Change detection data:
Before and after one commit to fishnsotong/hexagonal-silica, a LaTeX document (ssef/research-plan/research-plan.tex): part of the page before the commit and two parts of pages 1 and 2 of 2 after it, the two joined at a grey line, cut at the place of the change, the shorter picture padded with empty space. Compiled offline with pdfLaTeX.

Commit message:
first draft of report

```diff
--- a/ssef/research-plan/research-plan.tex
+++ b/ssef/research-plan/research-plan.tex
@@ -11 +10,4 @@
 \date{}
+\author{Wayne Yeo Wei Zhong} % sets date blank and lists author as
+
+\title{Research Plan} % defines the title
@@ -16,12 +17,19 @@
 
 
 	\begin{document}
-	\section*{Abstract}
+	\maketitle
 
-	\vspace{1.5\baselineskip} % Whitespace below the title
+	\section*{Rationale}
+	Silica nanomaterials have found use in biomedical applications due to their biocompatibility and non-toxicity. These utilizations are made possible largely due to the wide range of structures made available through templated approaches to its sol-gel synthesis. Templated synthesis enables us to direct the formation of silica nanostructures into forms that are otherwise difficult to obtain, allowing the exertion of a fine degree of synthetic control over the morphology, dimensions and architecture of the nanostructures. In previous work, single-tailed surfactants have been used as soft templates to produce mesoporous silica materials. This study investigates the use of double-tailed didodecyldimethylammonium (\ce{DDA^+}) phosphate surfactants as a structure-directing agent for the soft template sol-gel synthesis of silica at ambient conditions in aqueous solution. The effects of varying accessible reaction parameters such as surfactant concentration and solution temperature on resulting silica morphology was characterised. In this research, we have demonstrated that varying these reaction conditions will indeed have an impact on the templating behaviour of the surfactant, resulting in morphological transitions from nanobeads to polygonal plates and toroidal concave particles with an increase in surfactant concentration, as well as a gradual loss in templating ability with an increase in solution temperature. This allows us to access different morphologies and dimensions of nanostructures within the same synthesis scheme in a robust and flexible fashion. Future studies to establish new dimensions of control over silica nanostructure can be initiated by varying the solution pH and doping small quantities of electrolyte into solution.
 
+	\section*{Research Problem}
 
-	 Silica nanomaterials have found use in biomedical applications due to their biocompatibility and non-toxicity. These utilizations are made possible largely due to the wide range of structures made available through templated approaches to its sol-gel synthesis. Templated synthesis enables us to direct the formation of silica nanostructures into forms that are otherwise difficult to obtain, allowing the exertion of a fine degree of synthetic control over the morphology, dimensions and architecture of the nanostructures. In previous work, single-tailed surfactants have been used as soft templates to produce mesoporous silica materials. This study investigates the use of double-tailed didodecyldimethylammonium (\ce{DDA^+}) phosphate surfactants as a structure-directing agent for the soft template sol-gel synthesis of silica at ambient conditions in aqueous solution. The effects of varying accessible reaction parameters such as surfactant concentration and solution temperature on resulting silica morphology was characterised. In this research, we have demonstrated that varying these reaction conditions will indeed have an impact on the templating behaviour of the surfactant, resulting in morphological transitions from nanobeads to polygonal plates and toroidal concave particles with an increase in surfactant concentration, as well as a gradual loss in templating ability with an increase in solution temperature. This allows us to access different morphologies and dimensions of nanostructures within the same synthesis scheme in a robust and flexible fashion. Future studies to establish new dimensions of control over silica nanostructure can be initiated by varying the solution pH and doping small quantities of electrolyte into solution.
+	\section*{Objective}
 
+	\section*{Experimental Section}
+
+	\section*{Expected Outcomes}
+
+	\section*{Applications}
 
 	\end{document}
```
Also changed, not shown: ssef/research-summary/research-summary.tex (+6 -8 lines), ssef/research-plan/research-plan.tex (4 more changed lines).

YOUR GOAL — Restate the data above word for word. Leave nothing out.

ANSWER SECTION —
Before and after one commit to fishnsotong/hexagonal-silica, a LaTeX document (ssef/research-plan/research-plan.tex): part of the page before the commit and two parts of pages 1 and 2 of 2 after it, the two joined at a grey line, cut at the place of the change, the shorter picture padded with empty space. Compiled offline with pdfLaTeX.

Commit message:
first draft of report

```diff
--- a/ssef/research-plan/research-plan.tex
+++ b/ssef/research-plan/research-plan.tex
@@ -11 +10,4 @@
 \date{}
+\author{Wayne Yeo Wei Zhong} % sets date blank and lists author as
+
+\title{Research Plan} % defines the title
@@ -16,12 +17,19 @@
 
 
 	\begin{document}
-	\section*{Abstract}
+	\maketitle
 
-	\vspace{1.5\baselineskip} % Whitespace below the title
+	\section*{Rationale}
+	Silica nanomaterials have found use in biomedical applications due to their biocompatibility and non-toxicity. These utilizations are made possible largely due to the wide range of structures made available through templated approaches to its sol-gel synthesis. Templated synthesis enables us to direct the formation of silica nanostructures into forms that are otherwise difficult to obtain, allowing the exertion of a fine degree of synthetic control over the morphology, dimensions and architecture of the nanostructures. In previous work, single-tailed surfactants have been used as soft templates to produce mesoporous silica materials. This study investigates the use of double-tailed didodecyldimethylammonium (\ce{DDA^+}) phosphate surfactants as a structure-directing agent for the soft template sol-gel synthesis of silica at ambient conditions in aqueous solution. The effects of varying accessible reaction parameters such as surfactant concentration and solution temperature on resulting silica morphology was characterised. In this research, we have demonstrated that varying these reaction conditions will indeed have an impact on the templating behaviour of the surfactant, resulting in morphological transitions from nanobeads to polygonal plates and toroidal concave particles with an increase in surfactant concentration, as well as a gradual loss in templating ability with an increase in solution temperature. This allows us to access different morphologies and dimensions of nanostructures within the same synthesis scheme in a robust and flexible fashion. Future studies to establish new dimensions of control over silica nanostructure can be initiated by varying the solution pH and doping small quantities of electrolyte into solution.
 
+	\section*{Research Problem}
 
-	 Silica nanomaterials have found use in biomedical applications due to their biocompatibility and non-toxicity. These utilizations are made possible largely due to the wide range of structures made available through templated approaches to its sol-gel synthesis. Templated synthesis enables us to direct the formation of silica nanostructures into forms that are otherwise difficult to obtain, allowing the exertion of a fine degree of synthetic control over the morphology, dimensions and architecture of the nanostructures. In previous work, single-tailed surfactants have been used as soft templates to produce mesoporous silica materials. This study investigates the use of double-tailed didodecyldimethylammonium (\ce{DDA^+}) phosphate surfactants as a structure-directing agent for the soft template sol-gel synthesis of silica at ambient conditions in aqueous solution. The effects of varying accessible reaction parameters such as surfactant concentration and solution temperature on resulting silica morphology was characterised. In this research, we have demonstrated that varying these reaction conditions will indeed have an impact on the templating behaviour of the surfactant, resulting in morphological transitions from nanobeads to polygonal plates and toroidal concave particles with an increase in surfactant concentration, as well as a gradual loss in templating ability with an increase in solution temperature. This allows us to access different morphologies and dimensions of nanostructures within the same synthesis scheme in a robust and flexible fashion. Future studies to establish new dimensions of control over silica nanostructure can be initiated by varying the solution pH and doping small quantities of electrolyte into solution.
+	\section*{Objective}
 
+	\section*{Experimental Section}
+
+	\section*{Expected Outcomes}
+
+	\section*{Applications}
 
 	\end{document}
```
Also changed, not shown: ssef/research-summary/research-summary.tex (+6 -8 lines), ssef/research-plan/research-plan.tex (4 more changed lines).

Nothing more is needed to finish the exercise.